_WHAT YOU WILL DO:_ Wherever the word "resources" shows up in the data, report the line it sits in.

Records from a data source:
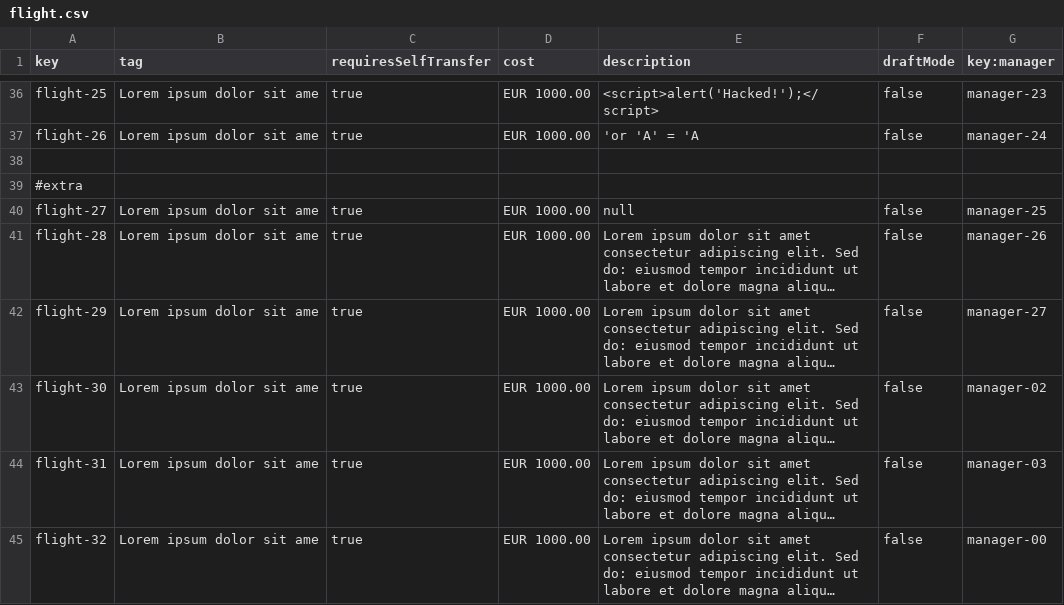
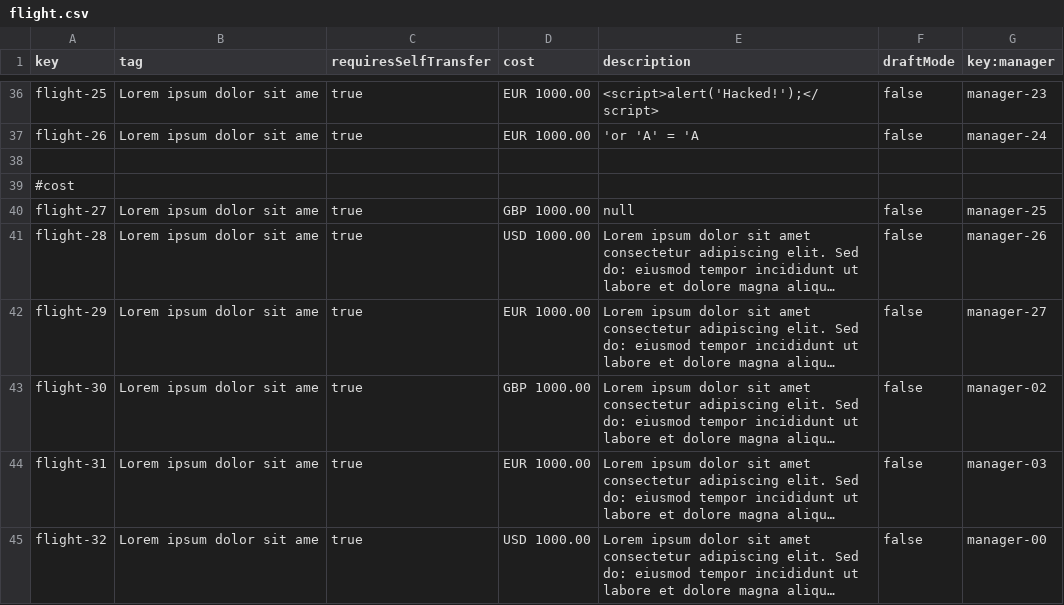
Before and after one commit to HectorGuePra/C3-047-Acme-Ans-C3, a CSV file: src/main/resources/WEB-INF/data/sample/flight.csv, drawn as a sheet; only a part is shown, gaps mark what is left out; long unchanged cells end in …; the diff names each change by its address in the sheet, - before the commit and + after, or states it on an @@ line.

Commit message:
added csv cost variation

```diff
--- a/src/main/resources/WEB-INF/data/sample/flight.csv
+++ b/src/main/resources/WEB-INF/data/sample/flight.csv
-A39 (key): #extra
+A39 (key): #cost
-D40 (cost): EUR 1000.00
+D40 (cost): GBP 1000.00
-D41 (cost): EUR 1000.00
+D41 (cost): USD 1000.00
-D43 (cost): EUR 1000.00
+D43 (cost): GBP 1000.00
-D45 (cost): EUR 1000.00
+D45 (cost): USD 1000.00
```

_OUTPUT BELOW:_
Before and after one commit to HectorGuePra/C3-047-Acme-Ans-C3, a CSV file: src/main/resources/WEB-INF/data/sample/flight.csv, drawn as a sheet; only a part is shown, gaps mark what is left out; long unchanged cells end in …; the diff names each change by its address in the sheet, - before the commit and + after, or states it on an @@ line.
--- a/src/main/resources/WEB-INF/data/sample/flight.csv
+++ b/src/main/resources/WEB-INF/data/sample/flight.csv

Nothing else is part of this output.